A postquantum secured QHF is utilized in the block structure to maintain the data integrity of transaction records. As the multiparty QKD protocol provides secure sharing of QHF parameters among all the validating nodes. Without the parameter p, an adversary can not implement the preimage collision attack for the QHF. Due to the adoption of confidential quantum walk parameters, QHF is resistant to preimagecollision attacks faced by classical hash functions. In this way, transaction records on the blockchain ledger can be protected from tampering.
Overall, the postquantum security of QSB is enhanced from three aspects: consensus mechanism QPoA, transaction digital signature IQS, and tamperproof QHF.
4.4. Analysis of the Efficiency of QSB
First, it is well known that quantum resources are expensive at the current state of the art and an efficient transaction should use as few quantum resources as possible. In the literature [
4], in order to complete the verification of a single transaction, the distribution of O(
n^{2}) copies of quantum public key among
n nodes is implemented by O(

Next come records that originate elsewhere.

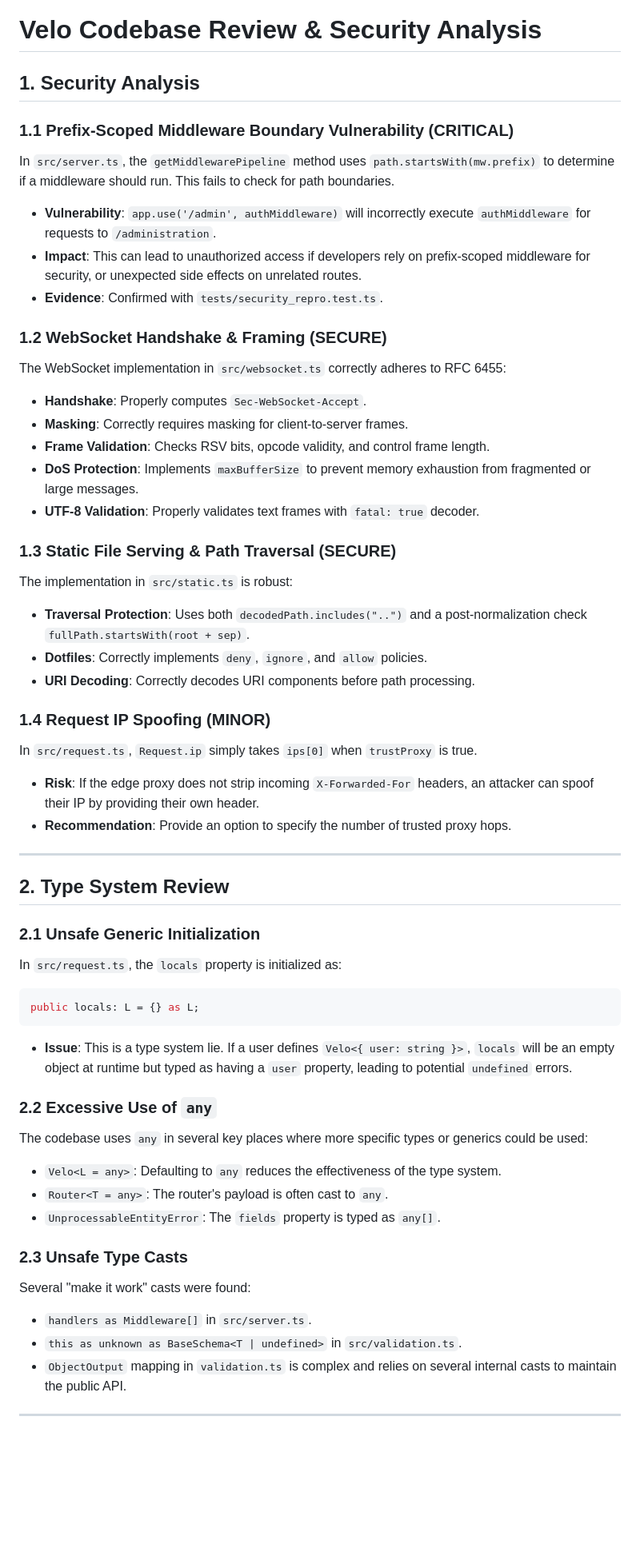
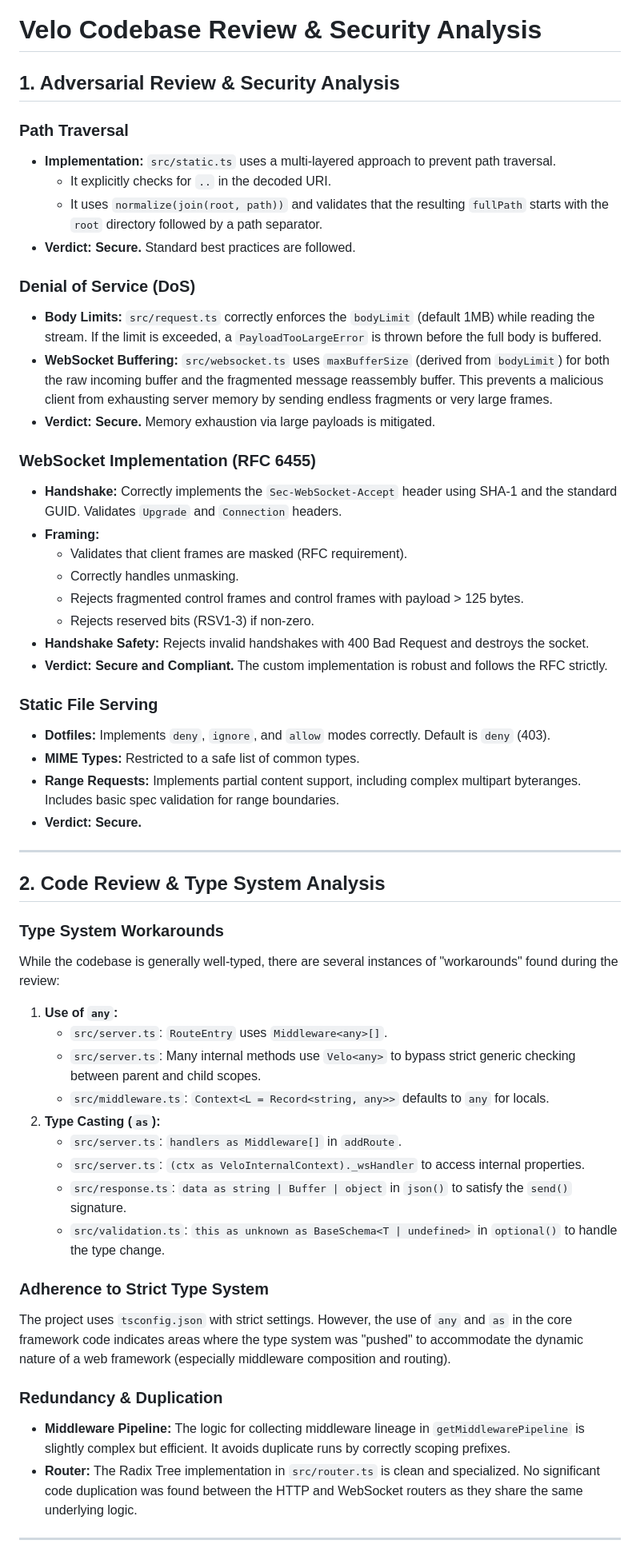
Before and after one commit to mufaddal404/velo, a Markdown page: review.md, the part around one of its changes. Shown at 80% size. Drawn GitHub-style; blank space fills up the shorter version.

Commit message:
review agent's findings

````diff
--- a/review.md
+++ b/review.md
@@ -1,54 +1,56 @@
 # Velo Codebase Review & Security Analysis
 
-## 1. Security Analysis
+## 1. Adversarial Review & Security Analysis
 
-### 1.1 Prefix-Scoped Middleware Boundary Vulnerability (CRITICAL)
-In `src/server.ts`, the `getMiddlewarePipeline` method uses `path.startsWith(mw.prefix)` to determine if a middleware should run. This fails to check for path boundaries.
-- **Vulnerability**: `app.use('/admin', authMiddleware)` will incorrectly execute `authMiddleware` for requests to `/administration`.
-- **Impact**: This can lead to unauthorized access if developers rely on prefix-scoped middleware for security, or unexpected side effects on unrelated routes.
-- **Evidence**: Confirmed with `tests/security_repro.test.ts`.
+### Path Traversal
+- **Implementation:** `src/static.ts` uses a multi-layered approach to prevent path traversal.
+  - It explicitly checks for `..` in the decoded URI.
+  - It uses `normalize(join(root, path))` and validates that the resulting `fullPath` starts with the `root` directory followed by a path separator.
+- **Verdict:** **Secure.** Standard best practices are followed.
 
-### 1.2 WebSocket Handshake & Framing (SECURE)
-The WebSocket implementation in `src/websocket.ts` correctly adheres to RFC 6455:
-- **Handshake**: Properly computes `Sec-WebSocket-Accept`.
-- **Masking**: Correctly requires masking for client-to-server frames.
-- **Frame Validation**: Checks RSV bits, opcode validity, and control frame length.
-- **DoS Protection**: Implements `maxBufferSize` to prevent memory exhaustion from fragmented or large messages.
-- **UTF-8 Validation**: Properly validates text frames with `fatal: true` decoder.
+### Denial of Service (DoS)
+- **Body Limits:** `src/request.ts` correctly enforces the `bodyLimit` (default 1MB) while reading the stream. If the limit is exceeded, a `PayloadTooLargeError` is thrown before the full body is buffered.
+- **WebSocket Buffering:** `src/websocket.ts` uses `maxBufferSize` (derived from `bodyLimit`) for both the raw incoming buffer and the fragmented message reassembly buffer. This prevents a malicious client from exhausting server memory by sending endless fragments or very large frames.
+- **Verdict:** **Secure.** Memory exhaustion via large payloads is mitigated.
 
-### 1.3 Static File Serving & Path Traversal (SECURE)
-The implementation in `src/static.ts` is robust:
-- **Traversal Protection**: Uses both `decodedPath.includes("..")` and a post-normalization check `fullPath.startsWith(root + sep)`.
-- **Dotfiles**: Correctly implements `deny`, `ignore`, and `allow` policies.
-- **URI Decoding**: Correctly decodes URI components before path processing.
+### WebSocket Implementation (RFC 6455)
+- **Handshake:** Correctly implements the `Sec-WebSocket-Accept` header using SHA-1 and the standard GUID. Validates `Upgrade` and `Connection` headers.
+- **Framing:**
+  - Validates that client frames are masked (RFC requirement).
+  - Correctly handles unmasking.
+  - Rejects fragmented control frames and control frames with payload > 125 bytes.
+  - Rejects reserved bits (RSV1-3) if non-zero.
+- **Handshake Safety:** Rejects invalid handshakes with 400 Bad Request and destroys the socket.
+- **Verdict:** **Secure and Compliant.** The custom implementation is robust and follows the RFC strictly.
 
-### 1.4 Request IP Spoofing (MINOR)
-In `src/request.ts`, `Request.ip` simply takes `ips[0]` when `trustProxy` is true.
-- **Risk**: If the edge proxy does not strip incoming `X-Forwarded-For` headers, an attacker can spoof their IP by providing their own header.
-- **Recommendation**: Provide an option to specify the number of trusted proxy hops.
+### Static File Serving
+- **Dotfiles:** Implements `deny`, `ignore`, and `allow` modes correctly. Default is `deny` (403).
+- **MIME Types:** Restricted to a safe list of common types.
+- **Range Requests:** Implements partial content support, including complex multipart byteranges. Includes basic spec validation for range boundaries.
+- **Verdict:** **Secure.**
 
 ---
 
-## 2. Type System Review
+## 2. Code Review & Type System Analysis
 
-### 2.1 Unsafe Generic Initialization
-In `src/request.ts`, the `locals` property is initialized as:
-```typescript
-public locals: L = {} as L;
-```
-- **Issue**: This is a type system lie. If a user defines `Velo<{ user: string }>`, `locals` will be an empty object at runtime but typed as having a `user` property, leading to potential `undefined` errors.
+### Type System Workarounds
+While the codebase is generally well-typed, there are several instances of "workarounds" found during the review:
+1. **Use of `any`:**
+   - `src/server.ts`: `RouteEntry` uses `Middleware<any>[]`.
+   - `src/server.ts`: Many internal methods use `Velo<any>` to bypass strict generic checking between parent and child scopes.
+   - `src/middleware.ts`: `Context<L = Record<string, any>>` defaults to `any` for locals.
+2. **Type Casting (`as`):**
+   - `src/server.ts`: `handlers as Middleware[]` in `addRoute`.
+   - `src/server.ts`: `(ctx as VeloInternalContext)._wsHandler` to access internal properties.
+   - `src/response.ts`: `data as string | Buffer | object` in `json()` to satisfy the `send()` signature.
+   - `src/validation.ts`: `this as unknown as BaseSchema<T | undefined>` in `optional()` to handle the type change.
 
-### 2.2 Excessive Use of `any`
-The codebase uses `any` in several key places where more specific types or generics could be used:
-- `Velo<L = any>`: Defaulting to `any` reduces the effectiveness of the type system.
-- `Router<T = any>`: The router's payload is often cast to `any`.
-- `UnprocessableEntityError`: The `fields` property is typed as `any[]`.
+### Adherence to Strict Type System
+The project uses `tsconfig.json` with strict settings. However, the use of `any` and `as` in the core framework code indicates areas where the type system was "pushed" to accommodate the dynamic nature of a web framework (especially middleware composition and routing).
 
-### 2.3 Unsafe Type Casts
-Several "make it work" casts were found:
-- `handlers as Middleware[]` in `src/server.ts`.
-- `this as unknown as BaseSchema<T | undefined>` in `src/validation.ts`.
-- `ObjectOutput` mapping in `validation.ts` is complex and relies on several internal casts to maintain the public API.
+### Redundancy & Duplication
+- **Middleware Pipeline:** The logic for collecting middleware lineage in `getMiddlewarePipeline` is slightly complex but efficient. It avoids duplicate runs by correctly scoping prefixes.
+- **Router:** The Radix Tree implementation in `src/router.ts` is clean and specialized. No significant code duplication was found between the HTTP and WebSocket routers as they share the same underlying logic.
 
 ---
 
````
Also changed, not shown: other parts of review.md (+12 -31 lines), review2.md (added, +65 -0 lines).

n^{2}) times communications, which consumes large quantum resources and quantum communication resources. The high overheads of quantum resources in both storage and communication will lead to a reduction in transaction efficiency. While in QSB, a transaction requires only the distribution of O(1) copies of quantum keys among three nodes and it is implemented by O(1) times communications, which largely saves quantum storage resources and quantum communication resources.

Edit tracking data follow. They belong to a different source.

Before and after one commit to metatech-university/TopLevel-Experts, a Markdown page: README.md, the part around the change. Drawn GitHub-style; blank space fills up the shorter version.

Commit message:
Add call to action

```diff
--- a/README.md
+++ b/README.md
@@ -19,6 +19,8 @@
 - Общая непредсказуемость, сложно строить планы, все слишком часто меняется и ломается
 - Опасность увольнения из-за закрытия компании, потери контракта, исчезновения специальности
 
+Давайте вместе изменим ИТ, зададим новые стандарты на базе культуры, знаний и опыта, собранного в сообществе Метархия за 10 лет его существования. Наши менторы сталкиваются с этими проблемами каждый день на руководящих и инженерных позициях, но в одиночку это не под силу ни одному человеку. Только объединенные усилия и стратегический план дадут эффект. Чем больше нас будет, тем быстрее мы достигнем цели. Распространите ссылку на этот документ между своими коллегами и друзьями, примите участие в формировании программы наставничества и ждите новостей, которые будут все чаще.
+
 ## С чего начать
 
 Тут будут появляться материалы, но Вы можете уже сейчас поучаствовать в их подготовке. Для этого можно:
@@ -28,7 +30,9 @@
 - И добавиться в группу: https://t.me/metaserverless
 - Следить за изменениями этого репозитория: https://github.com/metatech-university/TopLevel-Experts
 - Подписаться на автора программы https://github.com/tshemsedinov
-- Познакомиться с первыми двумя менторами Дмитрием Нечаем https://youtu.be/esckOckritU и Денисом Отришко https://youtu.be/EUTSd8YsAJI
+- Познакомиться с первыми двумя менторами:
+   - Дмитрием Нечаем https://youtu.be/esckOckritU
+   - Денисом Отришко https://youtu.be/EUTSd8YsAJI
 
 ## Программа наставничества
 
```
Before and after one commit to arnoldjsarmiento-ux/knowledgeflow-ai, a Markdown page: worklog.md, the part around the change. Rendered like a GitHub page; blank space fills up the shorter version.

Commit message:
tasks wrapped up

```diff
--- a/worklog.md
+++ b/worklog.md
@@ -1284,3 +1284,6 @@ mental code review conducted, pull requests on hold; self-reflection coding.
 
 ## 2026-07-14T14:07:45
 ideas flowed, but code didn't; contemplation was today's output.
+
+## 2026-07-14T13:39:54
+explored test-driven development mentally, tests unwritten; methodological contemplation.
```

Second, the QPoA maintains the LV for new block generation by a rigorous and standardized vetting process, which is fair and transparent. The generation of a new LV is through a dynamic updating mechanism that can maintain the blockchain performing well during a consensus round, the time complexity of a consensus round in QSB is O(

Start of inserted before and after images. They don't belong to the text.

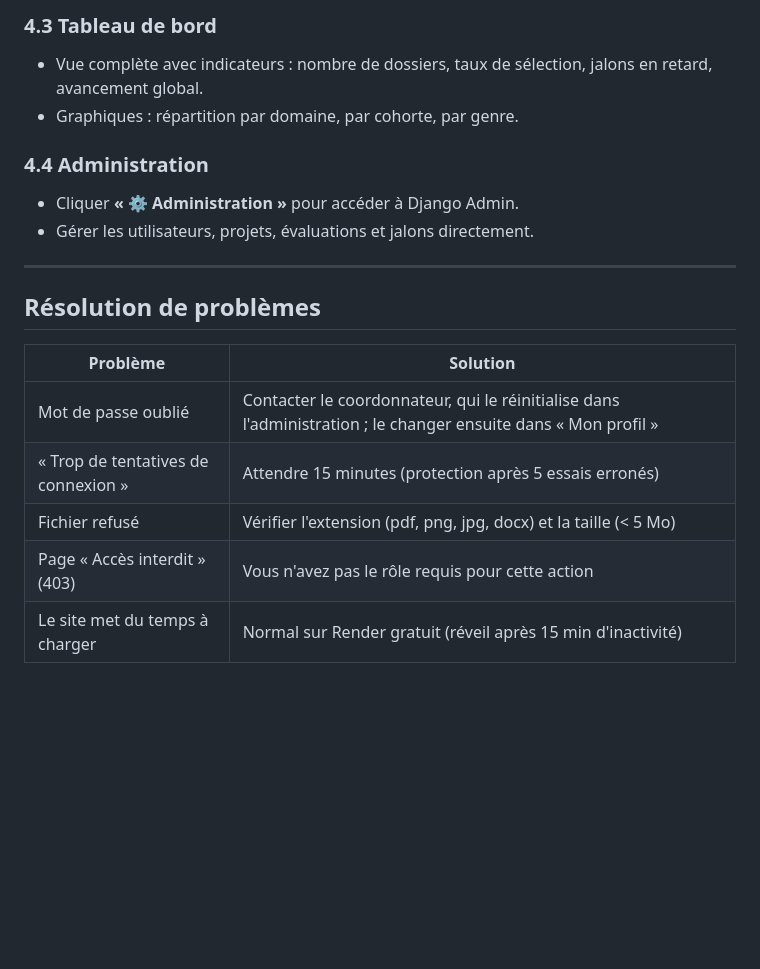
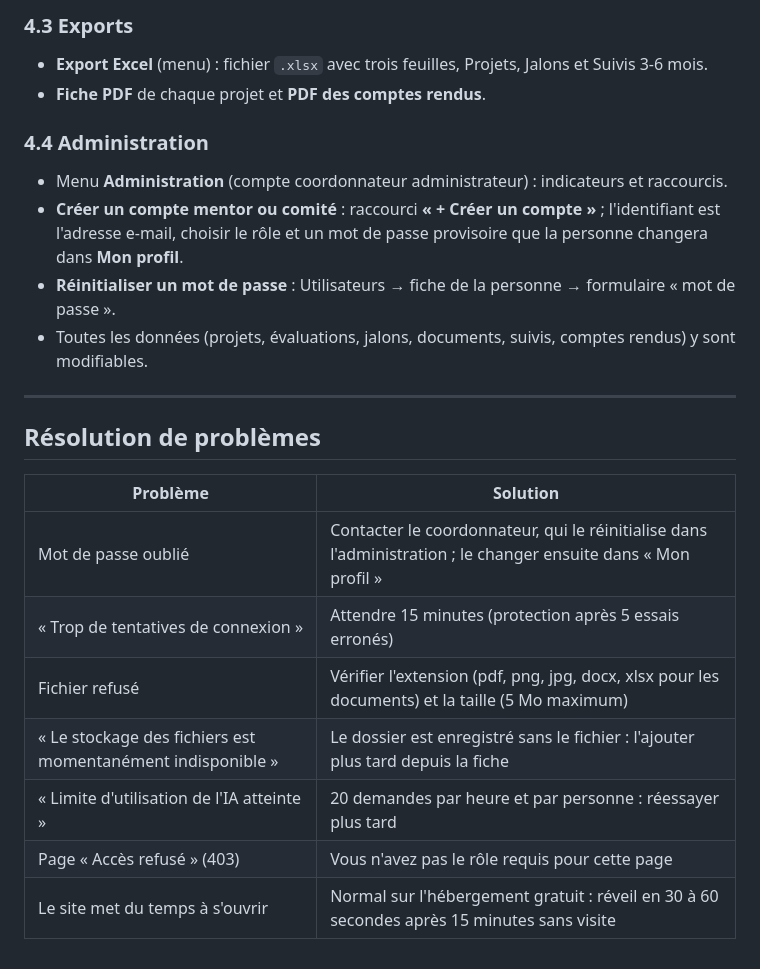
Before and after one commit to ndkhady49-cpu/ciat-incubateur, a Markdown page: docs/guide_utilisateur.md, the part around one of its changes. GitHub-like rendering; blank space fills up the shorter version.

```diff
--- a/docs/guide_utilisateur.md
+++ b/docs/guide_utilisateur.md
@@ -97,11 +128,14 @@ Le coordonnateur a accès à **toutes les fonctionnalités** des autres rôles,
 
-### 4.3 Tableau de bord
-- Vue complète avec indicateurs : nombre de dossiers, taux de sélection, jalons en retard, avancement global.
-- Graphiques : répartition par domaine, par cohorte, par genre.
+### 4.3 Exports
+- **Export Excel** (menu) : fichier `.xlsx` avec trois feuilles, Projets, Jalons et Suivis 3-6 mois.
+- **Fiche PDF** de chaque projet et **PDF des comptes rendus**.
 
 ### 4.4 Administration
-- Cliquer **« ⚙️ Administration »** pour accéder à Django Admin.
-- Gérer les utilisateurs, projets, évaluations et jalons directement.
+- Menu **Administration** (compte coordonnateur administrateur) : indicateurs et raccourcis.
+- **Créer un compte mentor ou comité** : raccourci **« + Créer un compte »** ; l'identifiant est l'adresse e-mail,
+  choisir le rôle et un mot de passe provisoire que la personne changera dans **Mon profil**.
+- **Réinitialiser un mot de passe** : Utilisateurs → fiche de la personne → formulaire « mot de passe ».
+- Toutes les données (projets, évaluations, jalons, documents, suivis, comptes rendus) y sont modifiables.
 
 ---
 
@@ -111,6 +145,8 @@ Le coordonnateur a accès à **toutes les fonctionnalités** des autres rôles,
 |---|---|
 | Mot de passe oublié | Contacter le coordonnateur, qui le réinitialise dans l'administration ; le changer ensuite dans « Mon profil » |
 | « Trop de tentatives de connexion » | Attendre 15 minutes (protection après 5 essais erronés) |
-| Fichier refusé | Vérifier l'extension (pdf, png, jpg, docx) et la taille (< 5 Mo) |
-| Page « Accès interdit » (403) | Vous n'avez pas le rôle requis pour cette action |
-| Le site met du temps à charger | Normal sur Render gratuit (réveil après 15 min d'inactivité) |
+| Fichier refusé | Vérifier l'extension (pdf, png, jpg, docx, xlsx pour les documents) et la taille (5 Mo maximum) |
+| « Le stockage des fichiers est momentanément indisponible » | Le dossier est enregistré sans le fichier : l'ajouter plus tard depuis la fiche |
+| « Limite d'utilisation de l'IA atteinte » | 20 demandes par heure et par personne : réessayer plus tard |
+| Page « Accès refusé » (403) | Vous n'avez pas le rôle requis pour cette page |
+| Le site met du temps à s'ouvrir | Normal sur l'hébergement gratuit : réveil en 30 à 60 secondes après 15 minutes sans visite |
```
Also changed, not shown: other parts of docs/guide_utilisateur.md (+85 -54 lines), docs/rapport.md (+6 -2 lines).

V), while that of QDPoS is O(n) with
n >
V. QSB is also Byzantine fault tolerant, the tolerance rates of the faulty nodes is
n/2, which is a comparable performance to the literature [
4].
Third, in other quantum blockchain schemes, the nodes separately generate new blocks on their own, which is not robust. While in QSB, as the block is totally classical information that can be broadcast in a classical channel easily and no extra quantum information is required to be sent pointtopoint, accelerating the block generation process. While Refs. [
12,
41] send quantum data through quantum channels for verification with an extra consumption of 2
n qubits and n qubits, respectively.
In addition, in the QDPoS scheme, the election of onetime representative nodes is implemented through quantum voting with time complexity O(
n). While in QSB, the election of validating nodes is accomplished by QPoA without any quantum resource consumption, the consensus time complexity of QSB is just O(1). From the perspective of quantum voting, our scheme is more efficient than Ref. [
4].
4.5. Comparison
In QDPoS, the elected representative nodes take turns generating new blocks, this exposes the identity of the bookkeeping node which may attract attacks. Different from QDPoS, QPoA elects the leader node from the LV through a randomized algorithm with QRNG, which fully hides the identity of the leader node and protects the blockchain from centralized attacks, which may lead to a single point of failure.
As to the storage structure of blocks, [
4] stores blocks in quantum states, which is expensive and not convenient for data validation as a quantumstate block can be used only once and collapse. While in QSB, blocks are stored in classical states, the storage costs are low and data can be reused for replication and validation, enabling the blockchain system to be more practical. The comparisons of quantum blockchain schemes are made in
Table 3, demonstrating that QSB achieves a better balance of postquantum security, practicality, and efficiency.